Hundreds of leftist activists ringed the Congress building to demand an end to the amnesty which had protected soldiers from prosecution for kidnappings, killings and other abuses committed by the dictatorship.
Veterans groups, meanwhile, were rankled by the fact that the measure would have left intact a similar amnesty for Marxist guerrillas who fought both the dictatorship and the elected civilian governments that preceded it.
The amnesties were meant to help Uruguayans reconcile after a long period of conflict, and before the vote, Mujica, himself a former rebel, raised questions about how the military might respond. He warned that scrapping the amnesty would create “political dangers that may be impossible to overcome.”
The Supreme Court ruled in 2009 that the amnesty was unconstitutional and the Inter-American Court of Human Rights ruled this year that Uruguay must remove roadblocks to prosecuting crimes against humanity.
Human rights groups argue the official amnesty allows government crimes to go unpunished, and Broad Front members say that the government’s “dirty war” continued long after the Tupamaro guerrillas had been defeated.
The issue has divided this small country of 3.5 million people almost down the middle.
Uruguay’s Senate approved the measure to annul the amnesty by a single vote in April. Two popular plebiscites to overturn the amnesty failed to win majorities, but by thin margins. Forty-six percent voted to overturn the amnesty in 1989 and and 48 percent voted for the measure in 2009.
A peace commission found in 2003 that the dictatorship killed 175 leftist political activists, 26 of them in clandestine torture centers.
But the Tupamaros also committed killings, kidnappings, robberies and other attacks after taking up arms in 1963 against democratically elected governments. They were defeated a decade later.

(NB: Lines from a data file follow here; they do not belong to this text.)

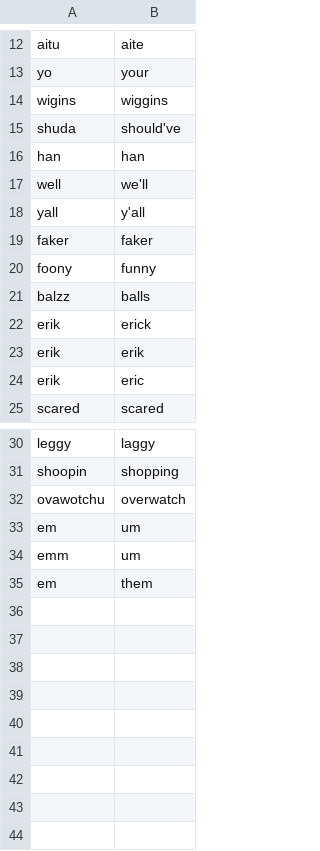
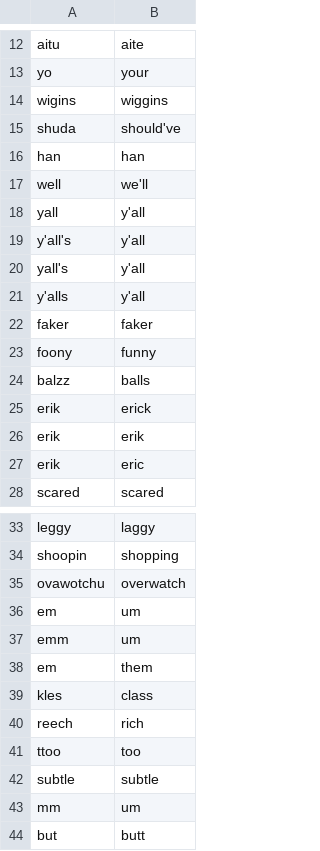
Before and after one commit to jonnyli1125/piemanese-translator, a TSV file: piemanese/tm/datasets/word_pairs/true/manual_upweight.tsv, drawn as a sheet; only a part is shown, gaps mark what is left out.

Commit message:
Add TM data and replacements

```diff
--- a/piemanese/tm/datasets/word_pairs/true/manual_upweight.tsv
+++ b/piemanese/tm/datasets/word_pairs/true/manual_upweight.tsv
@@ -18,2 +18,5 @@ well	we'll
 yall	y'all
+y'all's	y'all
+yall's	y'all
+y'alls	y'all
 faker	faker
@@ -35 +38,7 @@ emm	um
 em	them
+kles	class
+reech	rich
+ttoo	too
+subtle	subtle
+mm	um
+but	butt
```
Also changed, not shown: piemanese/tm/datasets/word_pairs/false/manual.tsv, piemanese/tm/replacements.tsv, 1 other file.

Leftist activists on Friday commemorated those who died under the dictatorship. The day marks the anniversary of the 1976 murder of two Uruguayan congressmen who were killed while in exile in Argentina after a military government seized power there and cooperated with the soldiers running Uruguay in attacking leftists.
TWT Video Picks
- Geraldo Rivera: Matt Drudge 'doing his best to stir up a civil war'
- Lois Lerner hated conservatives, new emails show
- Catholic League slams Obama: 'Do Christian lives mean so little to you?'
- HURT: Impeaching Obama is a losing strategy for the GOP
- CARSON: Rudderless U.S. foreign policy
- Patent workers paid to exercise, shop, do chores: report
- Federal judge grants 90-day stay in D.C. gun case
- Fla. mom arrested for allowing 7-year-old son to walk to park alone
- Senate overcomes first filibuster of Obama's border-spending bill
- Obama thanks Muslims for 'building the very fabric of our nation'
Obama's biggest White House 'fails'
Celebrities turned politicians
Athletes turned actors
20 gadgets that changed the world